Restate the records below word for word, and omit the images they hold.

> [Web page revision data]
▽
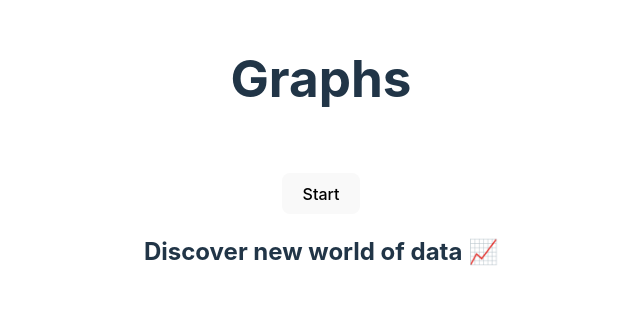
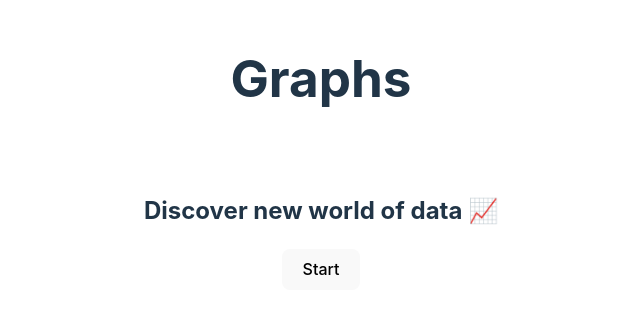
Before and after one commit to Lu-Smith/react-graphs, a React (Vite) app: page / in a window 1280 px wide. Shown: the part 231-544 px from the top of the page, without its empty margins (319-959 px from the left). Built offline with nearby package versions, Linux system fonts and the light colour scheme.

Commit message:
Updated logic in App.tsx

```diff
--- a/src/App.tsx
+++ b/src/App.tsx
@@ -7,18 +7,14 @@ function App() {
   const [pageNumber, setPageNumber] = useState(1);
 
   const handlePages = () => {
-    if (pageNumber < 6) setPageNumber(prev => prev + 1);
-    else if (pageNumber === 6) setPageNumber(1);
+    if (pageNumber < 5) setPageNumber(prev => prev + 1);
+    else if (pageNumber === 5) setPageNumber(1);
   }
 
   return (
     <>
       {start ? <MainPage pageNumber={pageNumber} /> : <h1>Graphs</h1>}
       <div className="card">
-        <button onClick={() => setStart(prev => !prev)}>
-        {start ? 'Home Page' : 'Start'}
-        </button>
-        <div>
           {start ?
           <div>
             <h2>Graph {pageNumber} 📈</h2>
@@ -27,9 +23,10 @@ function App() {
             </button>
           </div> :
           <h2>Discover new world of data 📈</h2>}
+          <button onClick={() => setStart(prev => !prev)}>
+            {start ? 'Home Page' : 'Start'}
+          </button>
       </div>
-      </div>
-
     </>
   )
 }
```
Lines whose indentation alone changed are shown as unchanged.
△
> [Expected answer]
Before and after one commit to Lu-Smith/react-graphs, a React (Vite) app: page / in a window 1280 px wide. Shown: the part 231-544 px from the top of the page, without its empty margins (319-959 px from the left). Built offline with nearby package versions, Linux system fonts and the light colour scheme.

Commit message:
Updated logic in App.tsx

```diff
--- a/src/App.tsx
+++ b/src/App.tsx
@@ -7,18 +7,14 @@ function App() {
   const [pageNumber, setPageNumber] = useState(1);
 
   const handlePages = () => {
-    if (pageNumber < 6) setPageNumber(prev => prev + 1);
-    else if (pageNumber === 6) setPageNumber(1);
+    if (pageNumber < 5) setPageNumber(prev => prev + 1);
+    else if (pageNumber === 5) setPageNumber(1);
   }
 
   return (
     <>
       {start ? <MainPage pageNumber={pageNumber} /> : <h1>Graphs</h1>}
       <div className="card">
-        <button onClick={() => setStart(prev => !prev)}>
-        {start ? 'Home Page' : 'Start'}
-        </button>
-        <div>
           {start ?
           <div>
             <h2>Graph {pageNumber} 📈</h2>
@@ -27,9 +23,10 @@ function App() {
             </button>
           </div> :
           <h2>Discover new world of data 📈</h2>}
+          <button onClick={() => setStart(prev => !prev)}>
+            {start ? 'Home Page' : 'Start'}
+          </button>
       </div>
-      </div>
-
     </>
   )
 }
```
Lines whose indentation alone changed are shown as unchanged.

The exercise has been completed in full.